Rita Palmer, Standard’s network administrator for 15 years, runs the entire company on three servers. “We have an RS/6000 for internal applications, a supplemental server that catches the spam, and now the Nitix server to host our Web stuff and get our email.”

Palmer was perfectly happy with the Qube 3, but early in 2005, the machine was “dying,” and Sun was no longer manufacturing the appliance. She checked with her hardware vendor, DataMatrix, and they recommended a Nitix appliance.

“I needed something reliable,” Palmer says. “We installed this in one day. It’s very reliable. There’s lower maintenance [than with the Qube] and I get more information when I use the Web interface.”

Palmer found that there’s not much of a learning curve when it comes to keeping the Nitix appliance up and running. The only challenge she faced during the implementation was getting Standard’s Fusion database ported from Sun to Linux. Once that was done, it only took a week to transfer the entire Web infrastructure to the new server.

So far, Palmer is happy with the switch. “It’s much less expensive to keep it supported. With the previous system, I had to pay a lot of support charges to DataMatrix.” She’s also found the Nitix system is much easier for someone with limited command line interface experience. “I don’t need to get the Linux command book out,” Palmer says. “I’m a one-person IT department, and as much as I love to learn, there’s just not enough time in the day.
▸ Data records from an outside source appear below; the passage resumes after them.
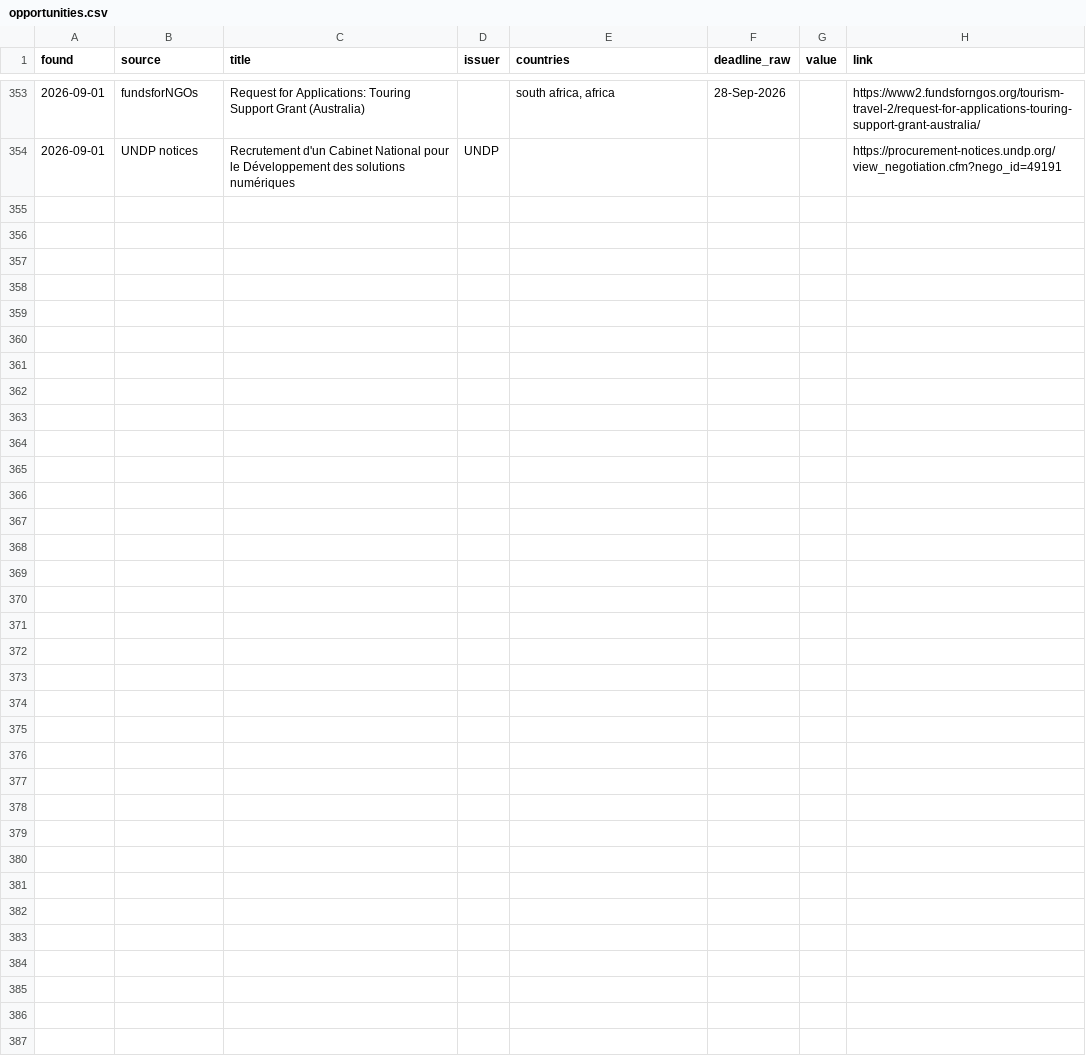
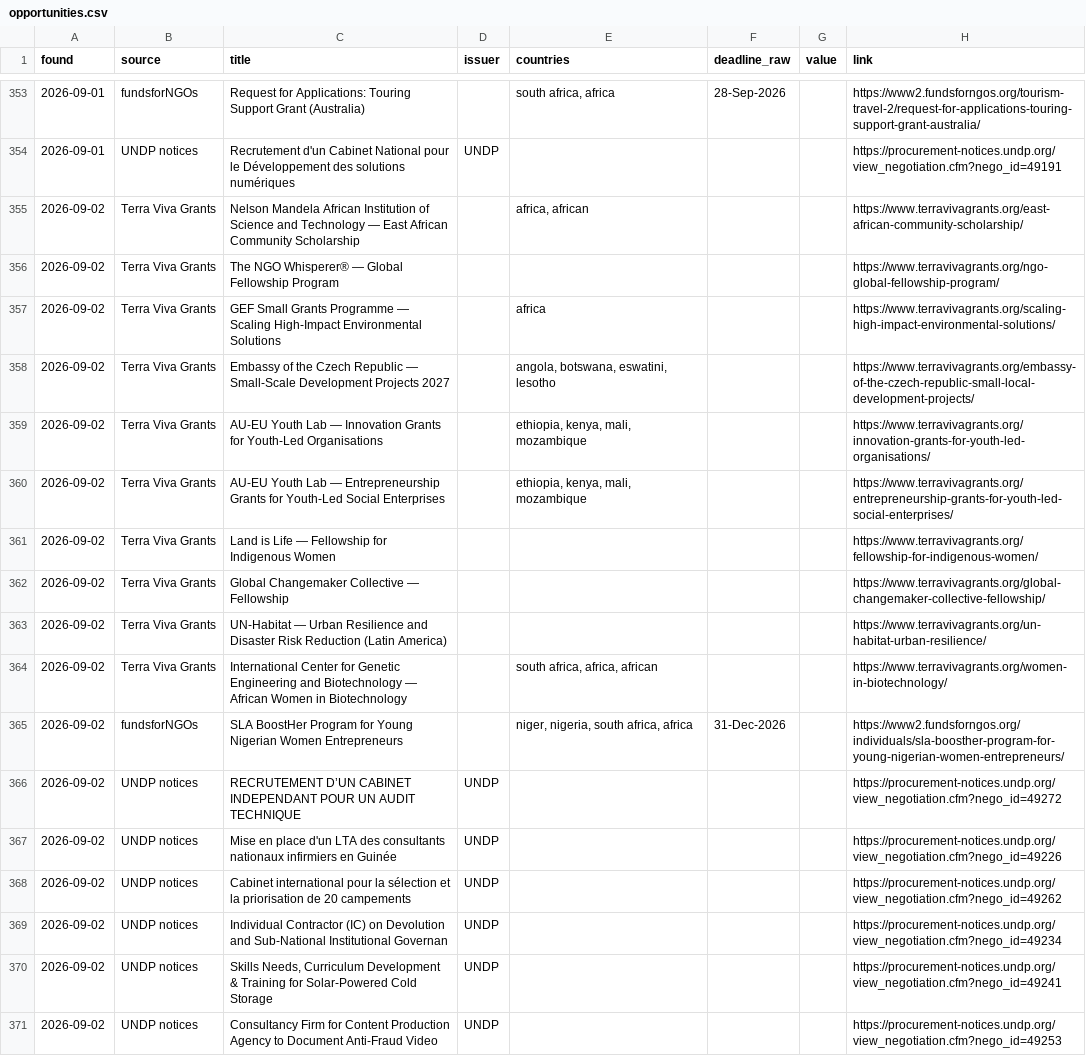
Before and after one commit to nickyb123abc/MIAfrica_RFP, a CSV file: data/opportunities.csv, drawn as a sheet; only a part is shown, gaps mark what is left out; the diff names each change by its address in the sheet, - before the commit and + after, or states it on an @@ line.

```diff
--- a/data/opportunities.csv
+++ b/data/opportunities.csv
+row 355: 2026-09-02 | Terra Viva Grants | Nelson Mandela African Institution of Science and Technology — East African Community Scholarship |  | africa, african |  |  | https://www.terravivagrants.org/east-african-community-scholarship/
+row 356: 2026-09-02 | Terra Viva Grants | The NGO Whisperer® — Global Fellowship Program |  |  |  |  | https://www.terravivagrants.org/ngo-global-fellowship-program/
+row 357: 2026-09-02 | Terra Viva Grants | GEF Small Grants Programme — Scaling High-Impact Environmental Solutions |  | africa |  |  | https://www.terravivagrants.org/scaling-high-impact-environmental-solutions/
+row 358: 2026-09-02 | Terra Viva Grants | Embassy of the Czech Republic — Small-Scale Development Projects 2027 |  | angola, botswana, eswatini, lesotho |  |  | https://www.terravivagrants.org/embassy-of-the-czech-republic-small-local-development-projects/
+row 359: 2026-09-02 | Terra Viva Grants | AU-EU Youth Lab — Innovation Grants for Youth-Led Organisations |  | ethiopia, kenya, mali, mozambique |  |  | https://www.terravivagrants.org/innovation-grants-for-youth-led-organisations/
+row 360: 2026-09-02 | Terra Viva Grants | AU-EU Youth Lab — Entrepreneurship Grants for Youth-Led Social Enterprises |  | ethiopia, kenya, mali, mozambique |  |  | https://www.terravivagrants.org/entrepreneurship-grants-for-youth-led-social-enterprises/
+row 361: 2026-09-02 | Terra Viva Grants | Land is Life — Fellowship for Indigenous Women |  |  |  |  | https://www.terravivagrants.org/fellowship-for-indigenous-women/
+row 362: 2026-09-02 | Terra Viva Grants | Global Changemaker Collective — Fellowship |  |  |  |  | https://www.terravivagrants.org/global-changemaker-collective-fellowship/
+row 363: 2026-09-02 | Terra Viva Grants | UN-Habitat — Urban Resilience and Disaster Risk Reduction (Latin America) |  |  |  |  | https://www.terravivagrants.org/un-habitat-urban-resilience/
+row 364: 2026-09-02 | Terra Viva Grants | International Center for Genetic Engineering and Biotechnology — African Women in Biotechnology |  | south africa, africa, african |  |  | https://www.terravivagrants.org/women-in-biotechnology/
+row 365: 2026-09-02 | fundsforNGOs | SLA BoostHer Program for Young Nigerian Women Entrepreneurs |  | niger, nigeria, south africa, africa | 31-Dec-2026 |  | https://www2.fundsforngos.org/individuals/sla-boosther-program-for-young-nigerian-women-entrepreneurs/
+row 366: 2026-09-02 | UNDP notices | RECRUTEMENT D’UN CABINET INDEPENDANT POUR UN AUDIT TECHNIQUE | UNDP |  |  |  | https://procurement-notices.undp.org/view_negotiation.cfm?nego_id=49272
+row 367: 2026-09-02 | UNDP notices | Mise en place d'un LTA des consultants nationaux infirmiers en Guinée | UNDP |  |  |  | https://procurement-notices.undp.org/view_negotiation.cfm?nego_id=49226
+row 368: 2026-09-02 | UNDP notices | Cabinet international pour la sélection et la priorisation de 20 campements | UNDP |  |  |  | https://procurement-notices.undp.org/view_negotiation.cfm?nego_id=49262
+row 369: 2026-09-02 | UNDP notices | Individual Contractor (IC) on Devolution and Sub-National Institutional Governan | UNDP |  |  |  | https://procurement-notices.undp.org/view_negotiation.cfm?nego_id=49234
+row 370: 2026-09-02 | UNDP notices | Skills Needs, Curriculum Development & Training for Solar-Powered Cold Storage | UNDP |  |  |  | https://procurement-notices.undp.org/view_negotiation.cfm?nego_id=49241
+row 371: 2026-09-02 | UNDP notices | Consultancy Firm for Content Production Agency to Document Anti-Fraud Video | UNDP |  |  |  | https://procurement-notices.undp.org/view_negotiation.cfm?nego_id=49253
```
Also changed, not shown: 7 other files.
I had to do a little bit more of that on the Cobalt.”

“I think Linux is a much more secure operating system and I don’t have to worry about too many updates,” Palmer says. But a voluntary update may be in the works for Standard Air and Lite soon. “A company intranet is something I’d like to look into, and use a Nitix server for that.”


  • Software